AllHipHop.com: How did Poor Righteous Teachers deal in the aftermath of that?

Wise: We were just babies in the game back then. We were still learning, you’re always learning. We parted with our management and requested to be released from our label. Profile Records became a graveyard for a bunch of rappers. We understood that “Rock this Funky Joint” was a party song. And we wouldn’t have been put on if it wasn’t for that. It got us in the door, but we became frustrated with the label. Personally, I can’t work like that. We understood it for what it was and learned from the situation.

AllHipHop.com: If you can’t wake up in the morning and know why you do what you do, then it’s time to find something new. Where can fans find old music and videos? Few DJ’s or VJ’s pay proper respect.

Wise: Nowhere at the moment, but we’re going to re-issue the whole catalog of CD’s and videos in the future. People can find out more information on my website, Intelligentmuzik.com

AllHipHop.com: Who do you feel about Flavor Flav’s new appearance in the media? Do you feel that it tarnishes his past accomplishments with Public Enemy?

Wise: No, he was always doing it. He’s the reason why Public Enemy was accepted by “White America.” He had a comical personality. Chuck brought the message, and Flav took the edge off, so they didn’t put fear into the White public as much.

AllHipHop.com: What’s the one thing that is not being addressed in Hip-Hop that should?

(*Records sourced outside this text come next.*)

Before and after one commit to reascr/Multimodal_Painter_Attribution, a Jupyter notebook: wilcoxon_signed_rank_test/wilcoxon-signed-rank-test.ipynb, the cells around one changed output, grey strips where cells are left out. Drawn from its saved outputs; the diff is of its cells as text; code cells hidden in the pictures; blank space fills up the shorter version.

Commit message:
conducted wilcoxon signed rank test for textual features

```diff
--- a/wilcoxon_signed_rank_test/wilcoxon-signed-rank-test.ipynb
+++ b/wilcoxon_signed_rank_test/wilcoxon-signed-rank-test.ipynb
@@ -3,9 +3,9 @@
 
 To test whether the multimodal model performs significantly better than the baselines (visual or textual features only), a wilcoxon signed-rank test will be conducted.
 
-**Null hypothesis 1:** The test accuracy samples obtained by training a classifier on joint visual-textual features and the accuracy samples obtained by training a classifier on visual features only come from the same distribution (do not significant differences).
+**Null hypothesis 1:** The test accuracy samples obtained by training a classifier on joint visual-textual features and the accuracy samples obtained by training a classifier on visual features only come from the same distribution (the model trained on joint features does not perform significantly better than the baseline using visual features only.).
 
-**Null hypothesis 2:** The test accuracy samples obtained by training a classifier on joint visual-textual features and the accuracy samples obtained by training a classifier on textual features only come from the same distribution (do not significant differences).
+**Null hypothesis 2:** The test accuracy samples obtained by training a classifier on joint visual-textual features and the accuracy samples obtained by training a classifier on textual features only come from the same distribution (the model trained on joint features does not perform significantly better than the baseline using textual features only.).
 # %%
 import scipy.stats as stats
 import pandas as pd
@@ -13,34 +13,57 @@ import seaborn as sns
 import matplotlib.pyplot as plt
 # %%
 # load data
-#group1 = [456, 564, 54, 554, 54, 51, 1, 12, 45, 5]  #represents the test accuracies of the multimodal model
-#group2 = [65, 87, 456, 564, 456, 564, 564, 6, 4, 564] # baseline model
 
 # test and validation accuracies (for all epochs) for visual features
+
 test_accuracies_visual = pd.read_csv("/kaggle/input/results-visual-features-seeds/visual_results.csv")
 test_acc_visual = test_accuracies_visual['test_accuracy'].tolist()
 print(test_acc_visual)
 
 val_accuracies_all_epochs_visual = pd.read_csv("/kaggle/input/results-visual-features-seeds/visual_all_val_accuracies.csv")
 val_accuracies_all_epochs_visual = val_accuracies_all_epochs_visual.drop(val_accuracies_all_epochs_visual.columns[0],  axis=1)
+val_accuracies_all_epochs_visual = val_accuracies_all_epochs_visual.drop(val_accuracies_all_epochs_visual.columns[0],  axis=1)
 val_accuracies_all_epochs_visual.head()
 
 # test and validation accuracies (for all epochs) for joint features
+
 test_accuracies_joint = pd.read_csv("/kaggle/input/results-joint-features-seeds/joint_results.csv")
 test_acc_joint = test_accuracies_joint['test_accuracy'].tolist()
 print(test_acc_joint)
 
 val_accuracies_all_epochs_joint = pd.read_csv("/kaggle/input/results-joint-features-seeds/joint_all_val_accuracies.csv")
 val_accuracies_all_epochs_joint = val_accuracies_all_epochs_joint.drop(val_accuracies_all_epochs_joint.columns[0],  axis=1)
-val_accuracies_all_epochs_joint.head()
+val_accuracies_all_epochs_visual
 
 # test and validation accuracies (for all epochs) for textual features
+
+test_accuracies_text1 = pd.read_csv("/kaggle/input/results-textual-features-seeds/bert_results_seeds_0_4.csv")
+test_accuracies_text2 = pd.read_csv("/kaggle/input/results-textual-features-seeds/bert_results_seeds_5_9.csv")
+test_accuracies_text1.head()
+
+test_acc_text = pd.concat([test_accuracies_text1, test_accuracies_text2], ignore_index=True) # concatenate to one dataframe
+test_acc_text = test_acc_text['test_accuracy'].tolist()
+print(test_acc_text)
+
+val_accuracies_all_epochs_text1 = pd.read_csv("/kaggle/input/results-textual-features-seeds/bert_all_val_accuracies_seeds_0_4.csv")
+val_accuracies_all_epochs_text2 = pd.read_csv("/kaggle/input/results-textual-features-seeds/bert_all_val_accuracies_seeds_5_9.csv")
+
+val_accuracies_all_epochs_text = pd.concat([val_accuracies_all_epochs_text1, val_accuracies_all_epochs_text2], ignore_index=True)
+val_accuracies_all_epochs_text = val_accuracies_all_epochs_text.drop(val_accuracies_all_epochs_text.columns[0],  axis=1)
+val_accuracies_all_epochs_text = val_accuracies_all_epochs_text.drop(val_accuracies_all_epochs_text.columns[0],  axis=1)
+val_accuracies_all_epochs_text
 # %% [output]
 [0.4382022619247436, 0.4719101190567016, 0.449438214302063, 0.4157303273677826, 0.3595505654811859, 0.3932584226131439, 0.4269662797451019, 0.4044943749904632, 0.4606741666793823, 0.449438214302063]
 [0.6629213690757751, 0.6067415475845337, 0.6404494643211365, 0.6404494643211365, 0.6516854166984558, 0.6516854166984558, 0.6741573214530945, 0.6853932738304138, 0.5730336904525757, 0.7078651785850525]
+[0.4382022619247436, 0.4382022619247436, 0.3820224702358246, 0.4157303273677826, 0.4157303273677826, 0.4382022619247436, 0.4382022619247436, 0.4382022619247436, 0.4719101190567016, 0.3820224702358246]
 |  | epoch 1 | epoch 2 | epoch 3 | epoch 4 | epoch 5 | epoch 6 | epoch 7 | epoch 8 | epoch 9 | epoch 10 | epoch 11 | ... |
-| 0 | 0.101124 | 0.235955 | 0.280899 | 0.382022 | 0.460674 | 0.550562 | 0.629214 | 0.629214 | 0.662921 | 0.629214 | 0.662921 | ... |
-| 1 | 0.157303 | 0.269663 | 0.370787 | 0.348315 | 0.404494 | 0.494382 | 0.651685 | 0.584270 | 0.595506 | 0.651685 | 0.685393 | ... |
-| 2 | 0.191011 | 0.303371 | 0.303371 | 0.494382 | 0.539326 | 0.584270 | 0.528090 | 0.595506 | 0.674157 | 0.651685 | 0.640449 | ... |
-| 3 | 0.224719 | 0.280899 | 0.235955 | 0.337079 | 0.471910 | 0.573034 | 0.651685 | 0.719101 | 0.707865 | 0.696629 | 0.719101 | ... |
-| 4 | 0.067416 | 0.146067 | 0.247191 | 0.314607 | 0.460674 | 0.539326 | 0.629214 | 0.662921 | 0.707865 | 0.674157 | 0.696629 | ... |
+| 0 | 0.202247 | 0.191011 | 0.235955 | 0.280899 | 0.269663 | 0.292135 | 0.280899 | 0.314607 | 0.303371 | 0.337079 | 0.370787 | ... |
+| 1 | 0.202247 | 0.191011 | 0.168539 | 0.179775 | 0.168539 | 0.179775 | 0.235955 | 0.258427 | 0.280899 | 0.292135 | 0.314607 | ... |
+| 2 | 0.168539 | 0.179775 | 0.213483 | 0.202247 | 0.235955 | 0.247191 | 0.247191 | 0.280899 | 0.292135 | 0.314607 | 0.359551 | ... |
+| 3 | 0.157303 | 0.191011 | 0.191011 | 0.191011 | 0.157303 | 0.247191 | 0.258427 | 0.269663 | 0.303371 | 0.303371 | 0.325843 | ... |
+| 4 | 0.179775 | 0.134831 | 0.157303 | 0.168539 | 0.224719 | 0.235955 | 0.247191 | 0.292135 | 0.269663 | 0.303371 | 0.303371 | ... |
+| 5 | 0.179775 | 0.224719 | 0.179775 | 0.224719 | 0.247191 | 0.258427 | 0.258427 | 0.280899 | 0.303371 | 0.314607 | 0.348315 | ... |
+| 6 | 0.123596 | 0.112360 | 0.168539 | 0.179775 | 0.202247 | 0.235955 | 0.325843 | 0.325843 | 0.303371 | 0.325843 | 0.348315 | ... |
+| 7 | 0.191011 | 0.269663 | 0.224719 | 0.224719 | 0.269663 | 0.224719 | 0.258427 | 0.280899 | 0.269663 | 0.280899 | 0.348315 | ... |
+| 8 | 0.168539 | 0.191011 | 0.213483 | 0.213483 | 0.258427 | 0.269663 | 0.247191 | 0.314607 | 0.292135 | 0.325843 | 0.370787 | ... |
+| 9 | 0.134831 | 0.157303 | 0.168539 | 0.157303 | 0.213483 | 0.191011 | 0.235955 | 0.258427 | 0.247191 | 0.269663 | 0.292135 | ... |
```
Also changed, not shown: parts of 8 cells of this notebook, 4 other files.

Wise: Wow, there’s so much that needs to be addressed. There’s a lot of issues dealing with the community that really hit home for me. Black people make up 12% of America’s population. We also make up 48-49% of AIDS cases. 80% of first timers in the penal system are illiterate. This mirrors the same number of third graders that can’t read. Nowadays, they build prisons based on that statistic. If 100 third graders fail, then 100 prisons are built. TWA, Victoria Secret and Chevron all “out-source” prisoners to make their products. It’s one giant p**sy and everyone is f**king it except the ones getting f**ked over. This should all be discussed in Hip-Hop. We need someone more than Bill Cosby. We need someone to represent “us.”